Ever versatile, try these egg salad change-ups:
- Spice it up – chop up some jalapeño peppers, add a splash of hot sauce, or a dash of cayenne. Serve on tortillas, if you like.
- Select various herbs – depending on your palate, parsley, rosemary, thyme and fennel are all good choices. A heavy hand of paprika (reminiscent of deviled eggs) is always pleasing.
- Serve open face – spread neatly on some mini-rye bread slices, and top with thin cucumber rounds and sprigs of fresh dill.
- Skip the bread altogether – delicately mound egg salad on baby greens, or Boston lettuce. Garnish with cherry tomatoes or sun-dried tomatoes.
Whatever your pleasure, I hope you enjoy and savor your late, not-so-breakfasty breakfast in bed!
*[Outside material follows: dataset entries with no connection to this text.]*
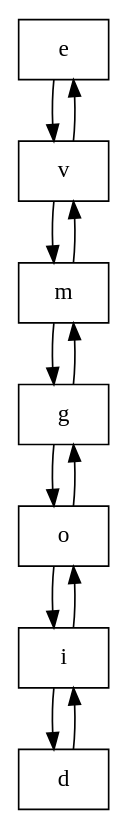
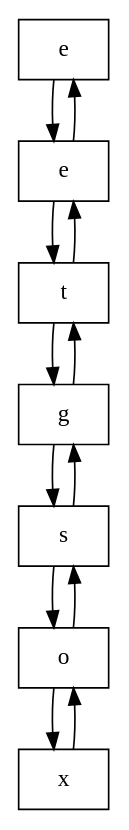
The diagram in FichasDeJugador1.dot (AdriGomez95/EDD_1S2020_PY1_201504236-master), drawn with Graphviz before and after one commit. The commit also changed 14 other files, not shown here.

```diff
--- a/FichasDeJugador1.dot
+++ b/FichasDeJugador1.dot
@@ -1,9 +1,9 @@
 digraph G{
 node0[shape = record,label = "e"];
-node1[shape = record,label = "v"];
-node2[shape = record,label = "m"];
+node1[shape = record,label = "e"];
+node2[shape = record,label = "t"];
 node3[shape = record,label = "g"];
-node4[shape = record,label = "o"];
-node5[shape = record,label = "i"];
-node6[shape = record,label = "d"];
+node4[shape = record,label = "s"];
+node5[shape = record,label = "o"];
+node6[shape = record,label = "x"];
 node0->node1->node2->node3->node4->node5->node6;node6->node5->node4->node3->node2->node1->node0;}
```
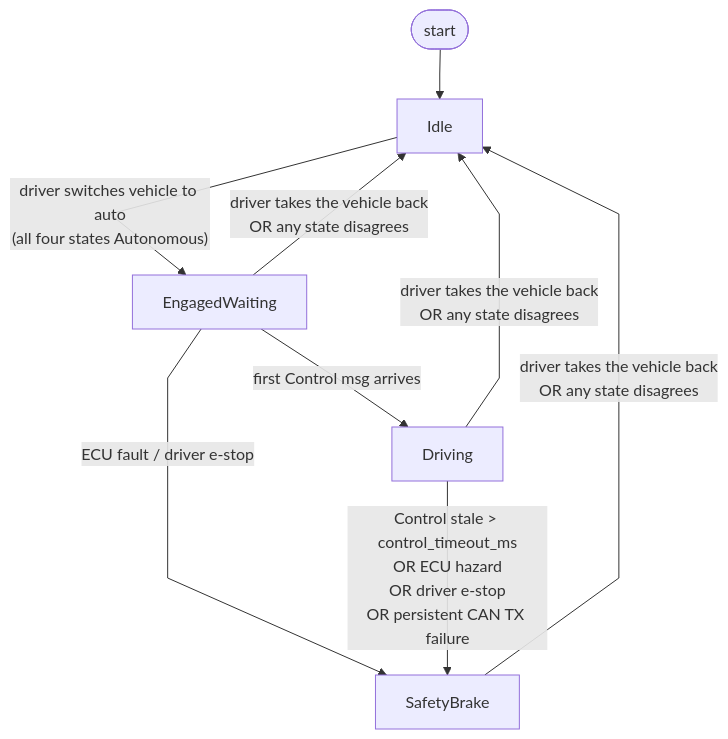
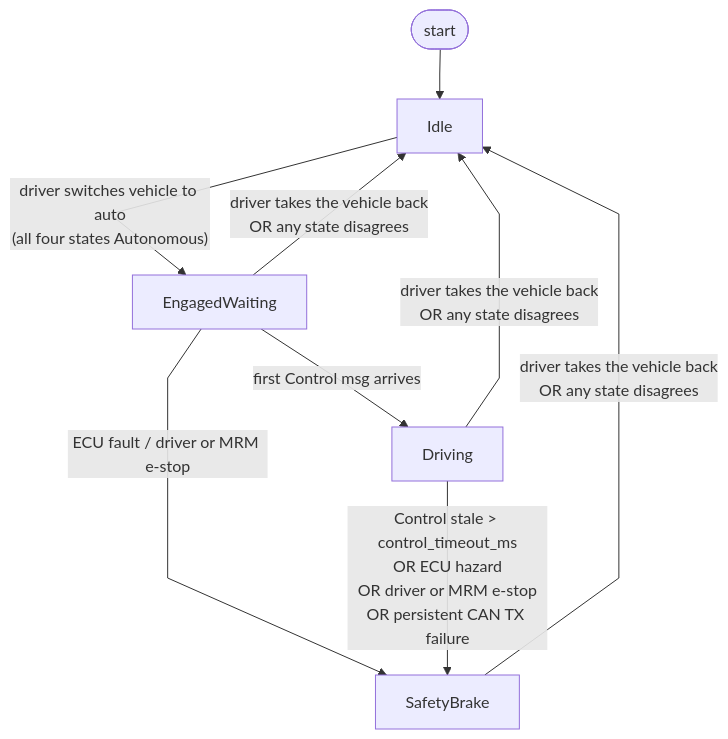
One commit to NEWSLabNTU/golfcart_vehicle_launch changed the diagram in golfcart_vehicle_interface/README.md. Above: the diagram before and after it, drawn with Mermaid. The commit also changed other lines of this file and 4 other files, not shown here.

First line of the commit message:
fix(vehicle-interface): keep a driver e-stop independent of MRM

````diff
--- a/golfcart_vehicle_interface/README.md
+++ b/golfcart_vehicle_interface/README.md
@@ -78,12 +78,12 @@
 ```mermaid
 %%{init: {'flowchart': {'curve': 'linear'}}}%%
 flowchart TD
     Start([ start ]) --> Idle
     Idle -->|"driver switches vehicle to auto<br/>(all four states Autonomous)"| EngagedWaiting
     EngagedWaiting -->|"first Control msg arrives"| Driving
     EngagedWaiting -->|"driver takes the vehicle back<br/>OR any state disagrees"| Idle
-    EngagedWaiting -->|"ECU fault / driver e-stop"| SafetyBrake
-    Driving -->|"Control stale > control_timeout_ms<br/>OR ECU hazard<br/>OR driver e-stop<br/>OR persistent CAN TX failure"| SafetyBrake
+    EngagedWaiting -->|"ECU fault / driver or MRM e-stop"| SafetyBrake
+    Driving -->|"Control stale > control_timeout_ms<br/>OR ECU hazard<br/>OR driver or MRM e-stop<br/>OR persistent CAN TX failure"| SafetyBrake
     Driving -->|"driver takes the vehicle back<br/>OR any state disagrees"| Idle
     SafetyBrake -->|"driver takes the vehicle back<br/>OR any state disagrees"| Idle
 ```
````
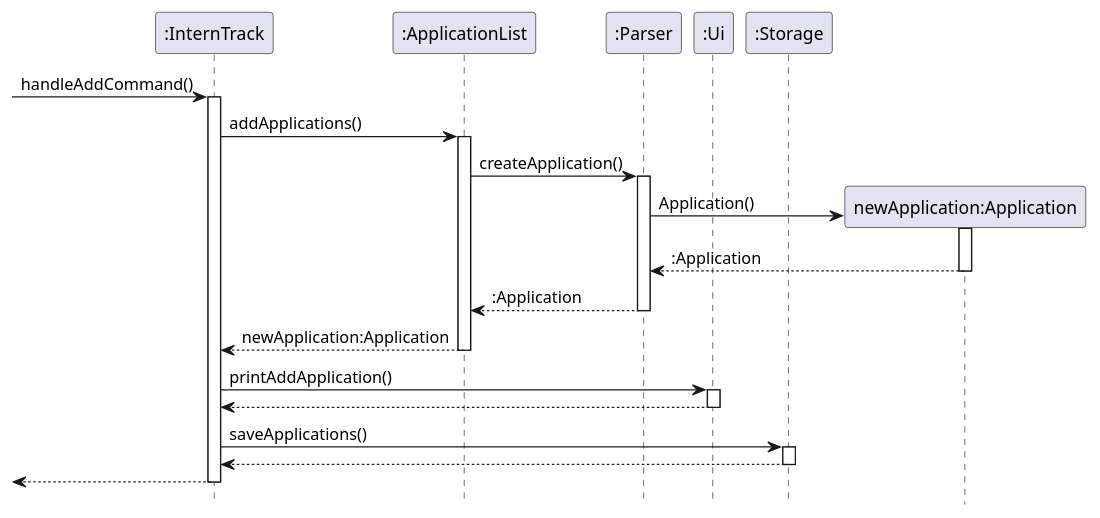
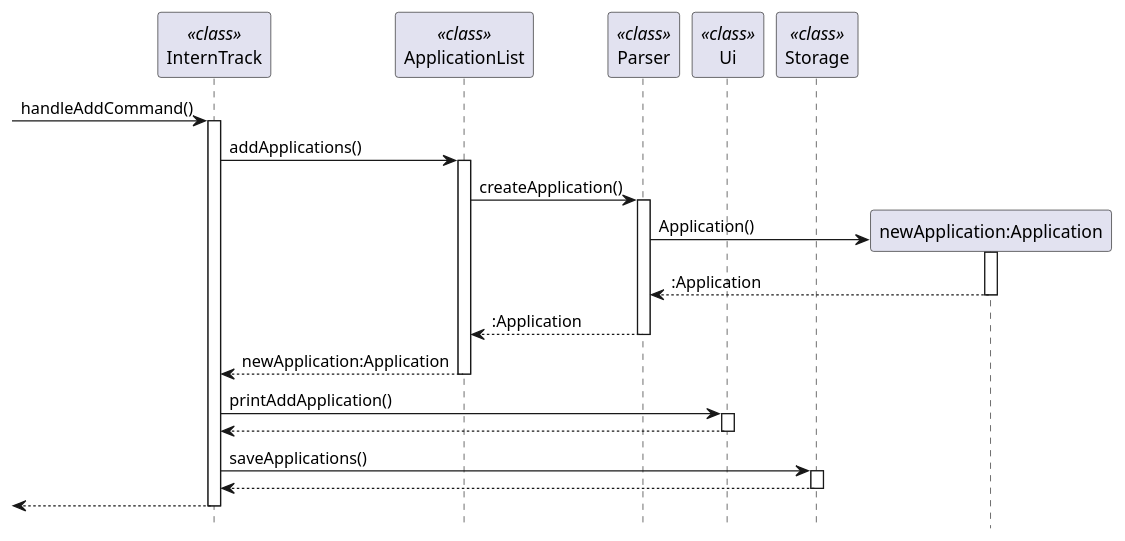
The diagram in docs/diagrams/add_sequence_diag.puml (BaoLam194/tp), drawn with PlantUML before and after one commit. The commit also changed 6 other files, not shown here.

Commit message:
Update sequence diagrams to accurately reflect static methods

```diff
--- a/docs/diagrams/add_sequence_diag.puml
+++ b/docs/diagrams/add_sequence_diag.puml
@@ -1,44 +1,44 @@
 @startuml
 hide footbox
 
-participant ":InternTrack" as InternTrack
-participant ":ApplicationList" as ApplicationList
-participant ":Parser" as Parser
-participant ":Ui" as Ui
-participant ":Storage" as Storage
+participant "InternTrack" as InternTrack <<class>>
+participant "ApplicationList" as ApplicationList <<class>>
+participant "Parser" as Parser <<class>>
+participant "Ui" as Ui <<class>>
+participant "Storage" as Storage <<class>>
 
 [-> InternTrack : handleAddCommand()
 activate InternTrack
 
 InternTrack -> ApplicationList : addApplications()
 activate ApplicationList
 
 ApplicationList -> Parser : createApplication()
 activate Parser
 
 create "newApplication:Application" as Application
 Parser -> Application : Application()
 activate Application
 Application --> Parser ::Application
 deactivate Application
 
 Parser --> ApplicationList : :Application
 deactivate Parser
 
 ApplicationList --> InternTrack : newApplication:Application
 deactivate ApplicationList
 
 InternTrack -> Ui : printAddApplication()
 activate Ui
 Ui --> InternTrack
 deactivate Ui
 
 InternTrack -> Storage : saveApplications()
 activate Storage
 Storage --> InternTrack
 deactivate Storage
 
 [<-- InternTrack
 deactivate InternTrack
 
 @enduml
```
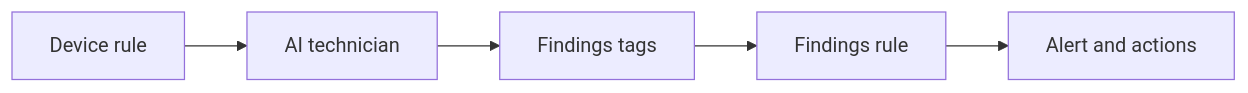
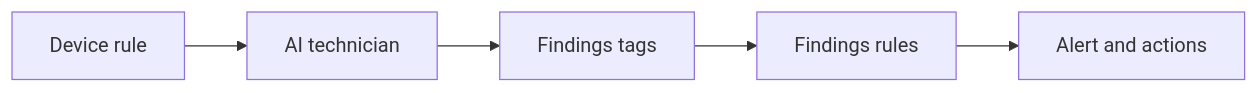
One commit to Prohelion/prohelion.github.io changed the diagram in docs/Software/Profinity/Profinity_AI/AI_Technicians/How_AI_Technicians_Work.md. Above: the diagram before and after it, drawn with Mermaid. The commit also changed other lines of this file and 13 other files, not shown here.

Commit message:
Document on-update findings delivery and related-tag aliases so the user pages match the shipped rules.

````diff
--- a/docs/Software/Profinity/Profinity_AI/AI_Technicians/How_AI_Technicians_Work.md
+++ b/docs/Software/Profinity/Profinity_AI/AI_Technicians/How_AI_Technicians_Work.md
@@ -32,7 +32,7 @@
 ```mermaid
 flowchart LR
     Device["Device rule"] --> Technician["AI technician"]
     Technician --> Findings["Findings tags"]
-    Findings --> Rule["Findings rule"]
+    Findings --> Rule["Findings rules"]
     Rule --> Alert["Alert and actions"]
 ```
````
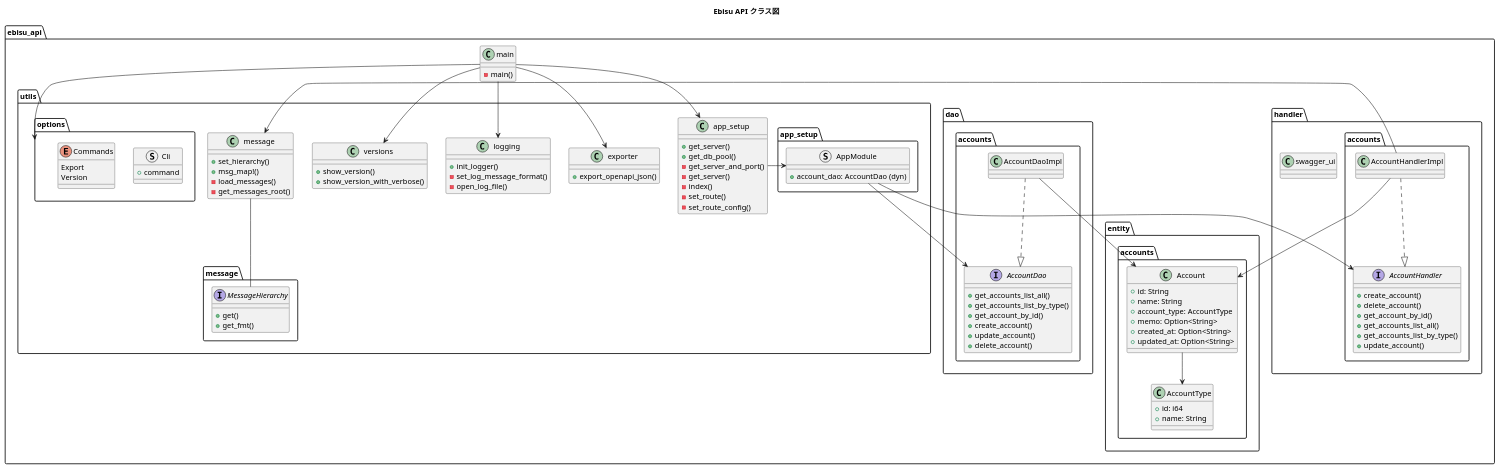
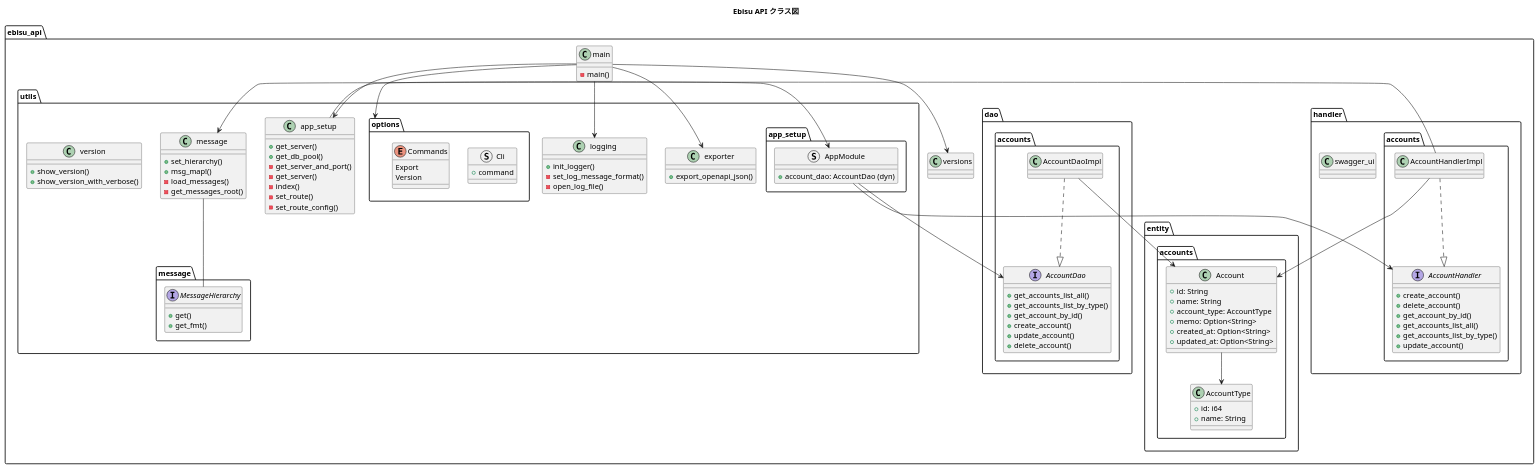
One commit to kawikita/ebisu-mm changed the diagram in docs/design/classes.md. Above: the diagram before and after it, drawn with PlantUML. The commit also changed other lines of this file and 15 other files, not shown here.

```diff
--- a/docs/design/classes.md
+++ b/docs/design/classes.md
@@ -107,7 +107,7 @@
         Version
       }
     }
-    class versions {
+    class version {
       +show_version()
       +show_version_with_verbose()
     }
```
¼ cup mayonnaise
1 tablespoon fresh chopped dill
Salt and pepper, to taste
1 roll, sliced
Handful of baby arugula
Place eggs in a small heavy saucepan and cover with water. Bring to a boil on high heat and continue to cook eggs for 10 minutes, until hard-boiled. Cool and peel. Finely chop eggs and place in small bowl. Stir in mayonnaise and fresh dill. Season with salt and pepper to taste.
Spread egg salad mixture on one half of roll. Top with baby arugula and serve.
Makes 1 serving.
Post by Alison Hein.
While I was researching historical material for Milk Toast for last week’s post, I became engrossed in Maria Parloa’s The Appledore Cook Book. Leafing through an online copy, the recipe for Allie’s Cake intrigued me, as my husband and his family call me “Ali”. Who was Ms. Parloa? Who was Allie? As usual, one food mystery begets another, but here’s what little I learned:
Ms. Parloa was born in Massachusetts on September 25, 1843 and little is known about her early life. She became an orphan at a young age, and learned to cook in private homes and small hotels. She died at age 65, and during her lifetime accomplished many impressive feats, especially for a woman of her era. She:
- Wrote several cookbooks.
- Began two cooking schools and was associated with the Boston Cooking School.
- Is credited with the first published tomato soup recipe – Tomato Chowder – which appeared in The Appledore Cook Book.
- Was part owner of the Ladies Home Journal, and wrote regularly for it from 1891 on.
- Spent several years in France studying cooking techniques.
- Raised two orphaned girls in her home in her later years.
Of “Allie”, there was no further word. Setting out to modernize the recipe, I made several changes. First off, ingredients and preparation steps had to be separated. Next, I added a couple of eggs (who bakes a cake with no eggs?), swapped out saleratus (the predecessor of baking soda and baking powder) for baking powder, and reduced the amount of raisins (Allie wanted to use almost 4 cups!). I also determined that a “moderate oven” would be 350°, and specified a baking time.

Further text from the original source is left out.